Scan the data beneath this task and copy each line that includes "para".
☆ ☆ ☆ ☆ ☆ ☆ ☆
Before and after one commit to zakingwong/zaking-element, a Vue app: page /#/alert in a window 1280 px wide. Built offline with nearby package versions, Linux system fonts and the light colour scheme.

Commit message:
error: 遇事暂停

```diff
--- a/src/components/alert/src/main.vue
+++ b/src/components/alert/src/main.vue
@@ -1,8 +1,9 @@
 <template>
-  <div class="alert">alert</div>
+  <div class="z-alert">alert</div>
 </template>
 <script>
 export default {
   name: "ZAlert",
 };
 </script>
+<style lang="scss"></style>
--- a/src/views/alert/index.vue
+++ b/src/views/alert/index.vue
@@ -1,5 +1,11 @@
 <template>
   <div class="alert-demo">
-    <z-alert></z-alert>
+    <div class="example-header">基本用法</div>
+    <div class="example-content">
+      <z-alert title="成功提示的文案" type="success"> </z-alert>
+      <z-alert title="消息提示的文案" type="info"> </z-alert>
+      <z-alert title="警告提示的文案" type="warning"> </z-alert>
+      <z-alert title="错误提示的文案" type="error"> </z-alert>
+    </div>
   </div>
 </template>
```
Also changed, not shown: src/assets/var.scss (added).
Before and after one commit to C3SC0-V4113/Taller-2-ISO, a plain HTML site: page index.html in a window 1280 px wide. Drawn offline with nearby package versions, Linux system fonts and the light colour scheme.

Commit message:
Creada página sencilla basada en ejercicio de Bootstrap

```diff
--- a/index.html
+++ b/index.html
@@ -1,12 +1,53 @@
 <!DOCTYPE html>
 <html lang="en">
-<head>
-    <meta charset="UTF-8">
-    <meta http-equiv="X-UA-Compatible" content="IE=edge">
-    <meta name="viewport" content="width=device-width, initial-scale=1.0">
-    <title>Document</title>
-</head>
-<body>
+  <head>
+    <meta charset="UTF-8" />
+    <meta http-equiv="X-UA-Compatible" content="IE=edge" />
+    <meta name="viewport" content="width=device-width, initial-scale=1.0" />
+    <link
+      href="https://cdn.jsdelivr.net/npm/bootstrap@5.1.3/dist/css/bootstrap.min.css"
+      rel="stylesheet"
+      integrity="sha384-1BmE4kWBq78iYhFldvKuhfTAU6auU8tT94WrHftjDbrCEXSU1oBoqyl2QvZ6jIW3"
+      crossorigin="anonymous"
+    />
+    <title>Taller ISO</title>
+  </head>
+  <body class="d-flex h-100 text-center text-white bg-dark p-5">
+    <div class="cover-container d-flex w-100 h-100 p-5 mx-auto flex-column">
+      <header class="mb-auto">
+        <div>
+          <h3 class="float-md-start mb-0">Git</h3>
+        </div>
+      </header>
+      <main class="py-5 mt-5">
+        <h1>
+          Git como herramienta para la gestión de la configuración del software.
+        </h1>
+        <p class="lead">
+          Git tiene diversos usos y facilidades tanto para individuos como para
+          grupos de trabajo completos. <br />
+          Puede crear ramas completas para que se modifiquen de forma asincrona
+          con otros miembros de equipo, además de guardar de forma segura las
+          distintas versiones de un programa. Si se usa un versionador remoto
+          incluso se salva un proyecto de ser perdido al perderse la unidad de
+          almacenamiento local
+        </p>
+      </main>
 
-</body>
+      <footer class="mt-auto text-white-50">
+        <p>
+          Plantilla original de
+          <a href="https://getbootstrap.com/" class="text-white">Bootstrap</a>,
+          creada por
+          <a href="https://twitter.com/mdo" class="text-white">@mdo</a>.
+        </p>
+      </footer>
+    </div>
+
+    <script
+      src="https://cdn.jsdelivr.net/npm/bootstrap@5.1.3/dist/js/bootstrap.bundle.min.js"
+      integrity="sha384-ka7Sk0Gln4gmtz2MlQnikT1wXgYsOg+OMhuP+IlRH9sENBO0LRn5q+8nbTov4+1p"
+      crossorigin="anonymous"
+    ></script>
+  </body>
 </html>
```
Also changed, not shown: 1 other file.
☆ ☆ ☆ ☆ ☆ ☆ ☆
RESPONSE FOR THIS EXERCISE
+          Git como herramienta para la gestión de la configuración del software.
+          Git tiene diversos usos y facilidades tanto para individuos como para
+          Puede crear ramas completas para que se modifiquen de forma asincrona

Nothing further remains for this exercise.